In other words, it’s not for overseas fans – so they wondered if they could drink at all. Paul, who describes himself as a craft beer “connoisseur,” was one of them. That’s when he began his research.
He soon realizes that the fears, raised in part because of the questionable newspapers, are exaggerated. Qatari authorities grant alcohol licenses to hotels – which are generally considered a safe haven by Qatar’s most conservative laws. It’s where people go to have premarital sex and, most importantly, drink.
However, Ball was unable to find a comprehensive list of them. So, earlier this year, after he and his wife confirmed their visit to Qatar, he started taking some notes. He realized that a Google Map—which he uses at work to visualize his network of colleagues and clients—could be useful.
The hotel he built at first was very patchy, with about a dozen hotels and a few establishments. Then some fellow members of American football’s largest cheerleading group, the American Outlaws, began ringing with recommendations.
These friends share it with their friends. 20 views per day became 50, then 100. Ball began emailing hotels, bars, and restaurants with direct questions about liquor offerings. Added happy hour notes, contact information, and reviews for many of them. Nearby stadiums and metro stations added for convenience.
It is estimated that he spent more than 100 hours coordinating it. He turned it into a spreadsheet, too. Not aggressively promoted – the Twitter account He only has 79 followers – and doesn’t quite know how to get traded internationally. But now he’s getting letters from people around the world who are thanking him. He doesn’t know how many repeat users among his 320,000 viewers, but it’s clear thousands, maybe tens of thousands of fans will be referring to her as they descend on Doha this month.
A complex clash of cultures
It’s also clear, though, that the World Cup in Qatar will be far from drink heaven. Paul hopes to move on to the many pubs that have responded to his outreach, but he’s worried they might be overrun. He’s worried he’ll be standing side by side with no cell service, instead of sitting back, relaxing, and watching football.
He also had one question of himself as he prepared to leave: “Are the prices as bad as everyone says?”
The short answer is yes. Most hotels with bars and restaurants are upscale. There is also a so-called “sin tax” – a 100% tax on alcohol imports – that makes Qatar the most expensive place in the world to buy beer. Prices are not uniformly ridiculous. Wine is not $113 all around. The Pearl, a man-made island full of luxury, is very expensive and unique. But the average beer cost in Qatar in 2021, according to Expensivity’s Global Beer Index, was $11.26.
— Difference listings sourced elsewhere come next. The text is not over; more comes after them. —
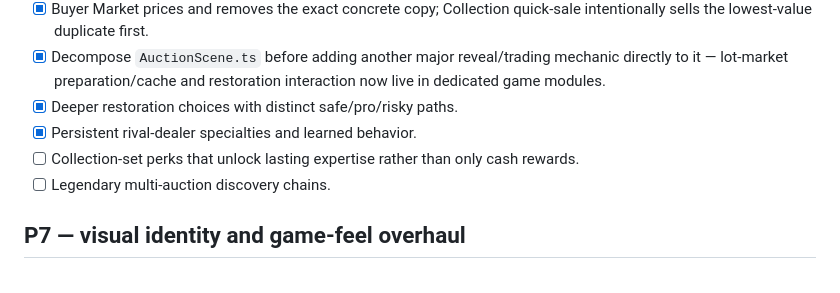
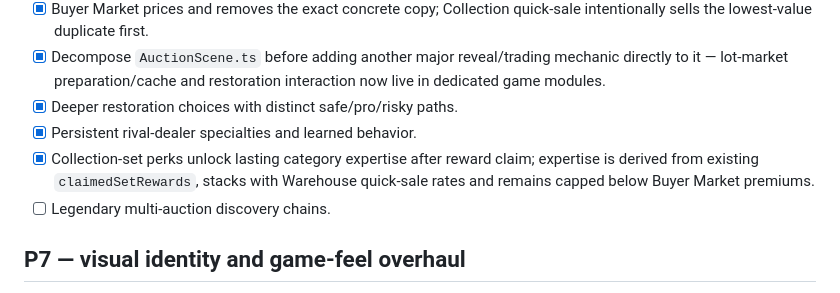
Before and after one commit to ivangemini/auction-hunter, a Markdown page: docs/ROADMAP.md, the part around the change. Drawn GitHub-style.

Commit message:
docs: mark collection expertise complete

```diff
--- a/docs/ROADMAP.md
+++ b/docs/ROADMAP.md
@@ -86,7 +86,7 @@
 - [x] Decompose `AuctionScene.ts` before adding another major reveal/trading mechanic directly to it — lot-market preparation/cache and restoration interaction now live in dedicated game modules.
 - [x] Deeper restoration choices with distinct safe/pro/risky paths.
 - [x] Persistent rival-dealer specialties and learned behavior.
-- [ ] Collection-set perks that unlock lasting expertise rather than only cash rewards.
+- [x] Collection-set perks unlock lasting category expertise after reward claim; expertise is derived from existing `claimedSetRewards`, stacks with Warehouse quick-sale rates and remains capped below Buyer Market premiums.
 - [ ] Legendary multi-auction discovery chains.
 
 ## P7 — visual identity and game-feel overhaul
```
It’s unclear how much alcohol will cost at the FIFA-controlled fan festival, which has a capacity of 40,000 and will be open from 10am-2am, according to organizers. The official festivals are an attempt to turn a thriving but often dull city into a month-long one. It will include live music and other entertainment, as well as large screens for matches.
At the matches themselves, beer will be sold in the stadium venues, but not inside the bowl. Concessions in franchises will only sell Budweiser Zero, the official sponsor’s non-alcoholic product. Fans with a lot of the alcoholic kind will reportedly be brought in and held in discreet areas to prevent disturbances.
It’s all about a complex clash of cultures and governing bodies. The ball taught many fans confused by it. Which is why he drew up his map, not as a way to get around the laws, but as a resource that would help him – and now many others – indulge “the limits of legal drinking in Qatar.”
#Underground #map #helps #thirsty #World #Cup #fans #find #alcohol #Qatar